Mouldings are ideal for customers who are looking for a non-standard profile to fit specific applications, the process of producing a moulded part means the customer is guaranteed to have an identical product each time, which is essential for high volume production and assembly. Plastic mouldings properties will vary depending on the type used but may include a combination of impact/creep resistance, electrical insulation, abrasion resistance, lightweight and chemical resistant. Further details on why plastics mouldings are used are listed below.
A number of plastic materials can be used for mouldings, each with its own set of properties and suitability for certain applications and environments, some of these include:
PVC (polyvinyl chloride) – PVC plastic mouldings offer excellent tensile strength, impact resistance, electrical insulation and resistance to environmental degradation, chemicals and alkalis. PVC plastic mouldings are often used to produce outdoor products such as pipes and guttering, etc.
PC (Polycarbonate) mouldings are strong and extremely impact-resistant with good dimensional stability and heat resistance. Polycarbonate mouldings are used in applications such as bulletproof glass, lighting cases and medical devices.
PPA (Nylon or Aliphatic Polyamides) mouldings are available in many grades with varying strength and operating temperature levels, generally, impact, abrasion and chemical resistance. Parts such as screws, engine components and bearings are often produced in the form of mouldings.
POM (Acetal or Polyoxymethylene) Acetal mouldings are strong and tough, resistant to hydrocarbons and organic solvents. Buttons, switches, fan blades and gears are often manufactured using moulded acetal.

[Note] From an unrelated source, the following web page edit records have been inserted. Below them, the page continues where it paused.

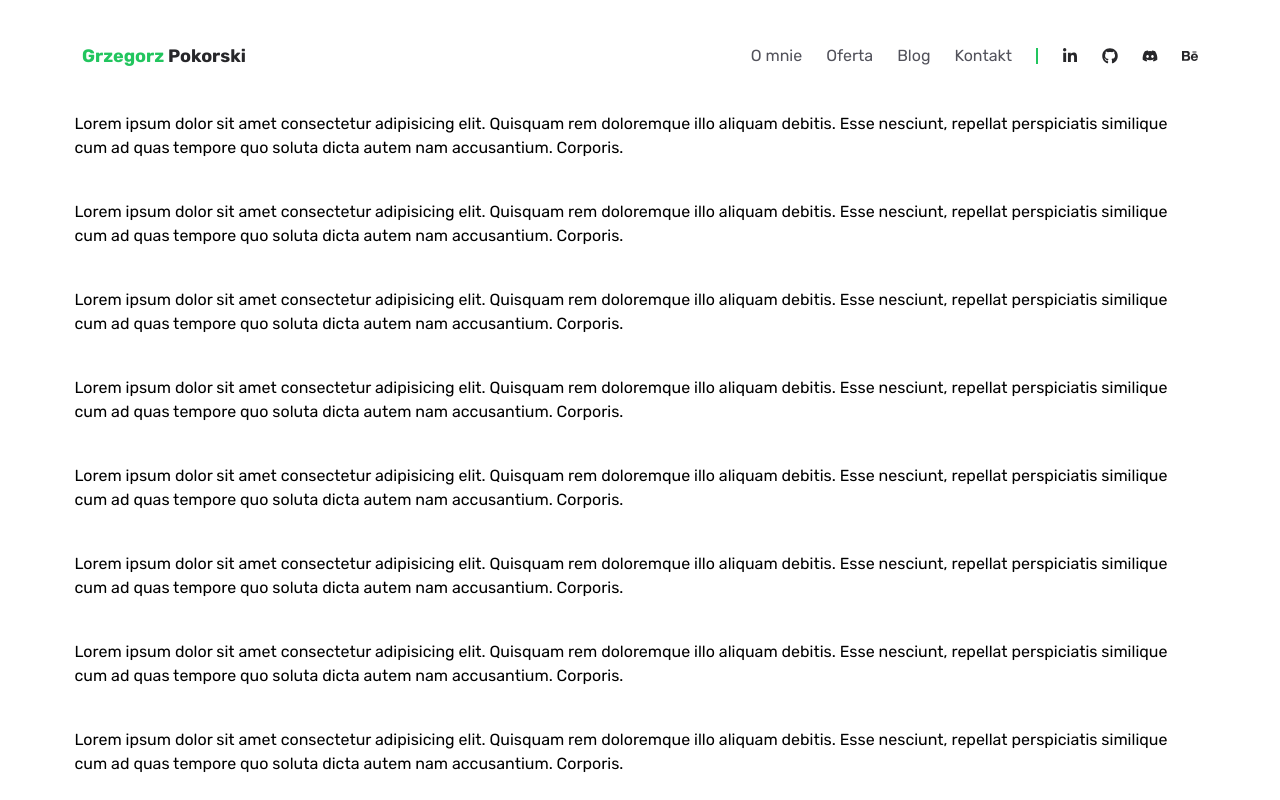
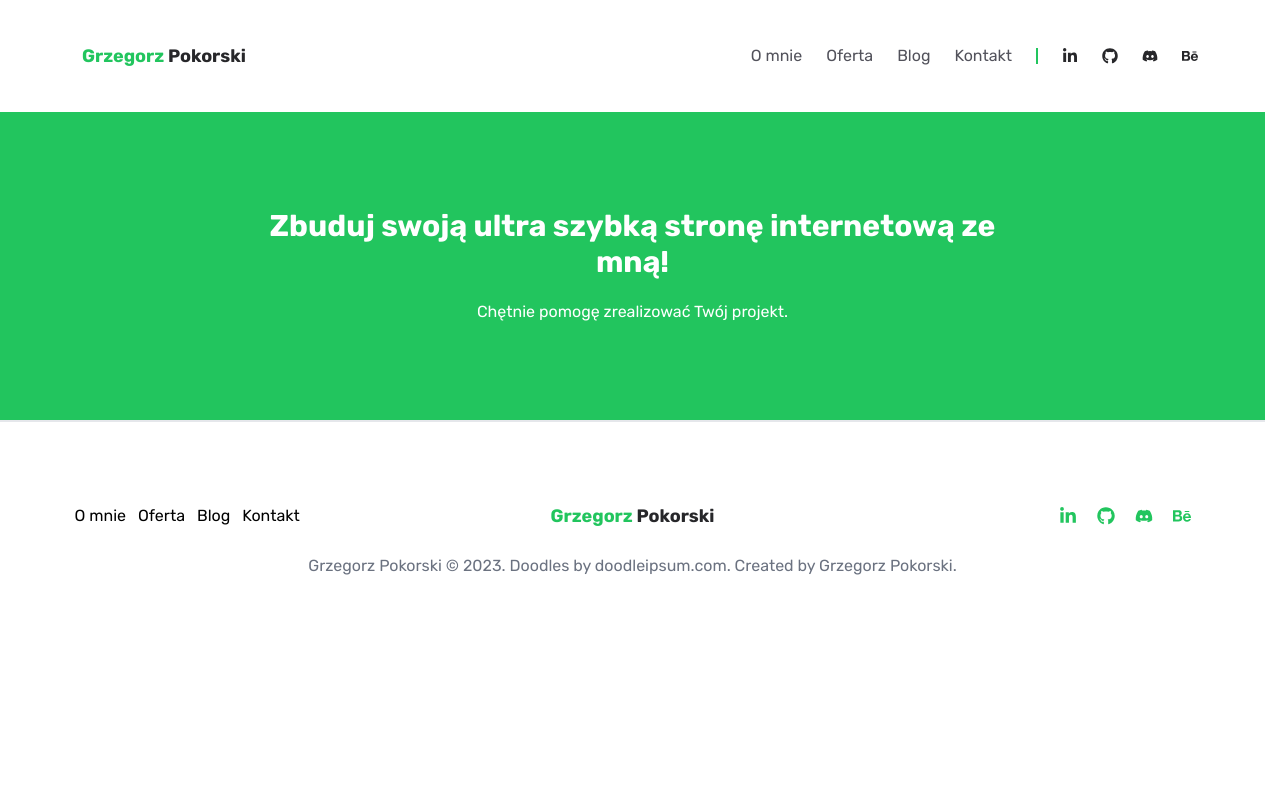
Before and after one commit to grzegorzpokorski/grzegorzpokorski.pl, a Next.js app: page / in a window 1280 px wide. Shown: the top 800 px of the page. Built offline with nearby package versions, Linux system fonts and the light colour scheme.

Commit message:
feat: add Banner component

```diff
--- /dev/null
+++ b/src/components/molecules/Banner/Banner.tsx
@@ -0,0 +1,22 @@
+import { Container } from "@/components/atoms/Container/Container";
+import { ReactNode } from "react";
+
+type BannerProps = {
+  title: string;
+  content?: string;
+  children?: ReactNode;
+};
+
+export const Banner = ({ title, content, children }: BannerProps) => {
+  return (
+    <section className="py-24 bg-green-500">
+      <Container>
+        <header className="w-full md:w-2/3 text-center mx-auto text-white flex flex-col gap-5">
+          <h2 className="text-3xl font-bold">{title}</h2>
+          {content && <p>{content}</p>}
+        </header>
+        {children}
+      </Container>
+    </section>
+  );
+};
--- /dev/null
+++ b/src/components/templates/Home/Home.tsx
@@ -0,0 +1,10 @@
+import { Banner } from "@/components/molecules/Banner/Banner";
+
+export const Home = () => {
+  return (
+    <Banner
+      title="Zbuduj swoją ultra szybką stronę internetową ze mną!"
+      content="Chętnie pomogę zrealizować Twój projekt."
+    />
+  );
+};
--- a/src/pages/index.tsx
+++ b/src/pages/index.tsx
@@ -1,64 +1,5 @@
-import { Container } from "@/components/atoms/Container/Container";
+import { Home } from "@/components/templates/Home/Home";
 
-export default function Home() {
-  return (
-    <Container>
-      <div className="flex flex-col gap-10">
-        <p>
-          Lorem ipsum dolor sit amet consectetur adipisicing elit. Quisquam rem
-          doloremque illo aliquam debitis. Esse nesciunt, repellat perspiciatis
-          similique cum ad quas tempore quo soluta dicta autem nam accusantium.
-          Corporis.
-        </p>
-        <p>
-          Lorem ipsum dolor sit amet consectetur adipisicing elit. Quisquam rem
-          doloremque illo aliquam debitis. Esse nesciunt, repellat perspiciatis
-          similique cum ad quas tempore quo soluta dicta autem nam accusantium.
-          Corporis.
-        </p>
-        <p>
-          Lorem ipsum dolor sit amet consectetur adipisicing elit. Quisquam rem
-          doloremque illo aliquam debitis. Esse nesciunt, repellat perspiciatis
-          similique cum ad quas tempore quo soluta dicta autem nam accusantium.
-          Corporis.
-        </p>
-        <p>
-          Lorem ipsum dolor sit amet consectetur adipisicing elit. Quisquam rem
-          doloremque illo aliquam debitis. Esse nesciunt, repellat perspiciatis
-          similique cum ad quas tempore quo soluta dicta autem nam accusantium.
-          Corporis.
-        </p>
-        <p>
-          Lorem ipsum dolor sit amet consectetur adipisicing elit. Quisquam rem
-          doloremque illo aliquam debitis. Esse nesciunt, repellat perspiciatis
-          similique cum ad quas tempore quo soluta dicta autem nam accusantium.
-          Corporis.
-        </p>
-        <p>
-          Lorem ipsum dolor sit amet consectetur adipisicing elit. Quisquam rem
-          doloremque illo aliquam debitis. Esse nesciunt, repellat perspiciatis
-          similique cum ad quas tempore quo soluta dicta autem nam accusantium.
-          Corporis.
-        </p>
-        <p>
-          Lorem ipsum dolor sit amet consectetur adipisicing elit. Quisquam rem
-          doloremque illo aliquam debitis. Esse nesciunt, repellat perspiciatis
-          similique cum ad quas tempore quo soluta dicta autem nam accusantium.
-          Corporis.
-        </p>
-        <p>
-          Lorem ipsum dolor sit amet consectetur adipisicing elit. Quisquam rem
-          doloremque illo aliquam debitis. Esse nesciunt, repellat perspiciatis
-          similique cum ad quas tempore quo soluta dicta autem nam accusantium.
-          Corporis.
-        </p>
-        <p>
-          Lorem ipsum dolor sit amet consectetur adipisicing elit. Quisquam rem
-          doloremque illo aliquam debitis. Esse nesciunt, repellat perspiciatis
-          similique cum ad quas tempore quo soluta dicta autem nam accusantium.
-          Corporis.
-        </p>
-      </div>
-    </Container>
-  );
+export default function Index() {
+  return <Home />;
 }
```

PMMA (Acrylic or Polymethyl Methacrylate) acrylic mouldings have a shiny scratch resistant surface with a low shrink. They can be used for signage, lenses, lighting etc.
PP (Polypropylene) mouldings are flexible, wear and acid-resistant. They are often moulded to form internal hinges, flip-top lids (such as bottle tops) and medical tubing.
HIPS (High Impact Polystyrene) mouldings are produced with the addition of rubber being added to the raw material mix giving the plastic a higher impact strength. Items such as toys, disposable plastic cups/cutlery are produced using moulding HIPS plastic mouldings.
ABS ( Acrylonitrile Butadiene Styrene) mouldings are touch and impact-resistant, with high dimensional stability and good resistance to acids. ABS plastic mouldings can usually be found in the forms of remote control cases, electrical device and tool housings and telephones.
LDPE (Low-Density Polyethylene) mouldings have excellent impact and chemical resistance but suffer from creep. LDPE plastic mouldings can be used for the production of bins, bottles, etc.
HDPE (High-Density Polyethylene) mouldings are lightweight, but strong and rigid with good chemical resistance. HDPE plastic mouldings are used for a number of common household products such as chemical or food storage containers, pipes, toys and signage.
TPU (Thermoplastic Polyurethane) mouldings offer excellent UV, weathering and abrasion resistance, usually used to manufacture automotive interiors.
PTFE (polytetrafluoroethylene) mouldings offer low friction, corrosion-resistant (even against acid and corrosive chemicals). PTF mouldings can be used as bearings, gears and containers for harsh liquids.
Benefits of Plastic Mouldings
Advanced seals & Gaskets work with a network of material manufacturers, meaning we have the ability to produce a multitude of mouldings suitable for use in virtually any industry. As plastic mouldings are made to order, we can help with design, material choice, produce samples for testing and ensure we supply the perfect moulded profile for your application. The characteristics and resistances sought after when choosing the right grade of plastic material for mouldings will depend on the industry, environment and application in which the moulding will be used. Some of the desirable features include flame retardancy, wide working temperature range, resistance to abrasion, impact, chemicals, acids, pressure, liquids, air and gas.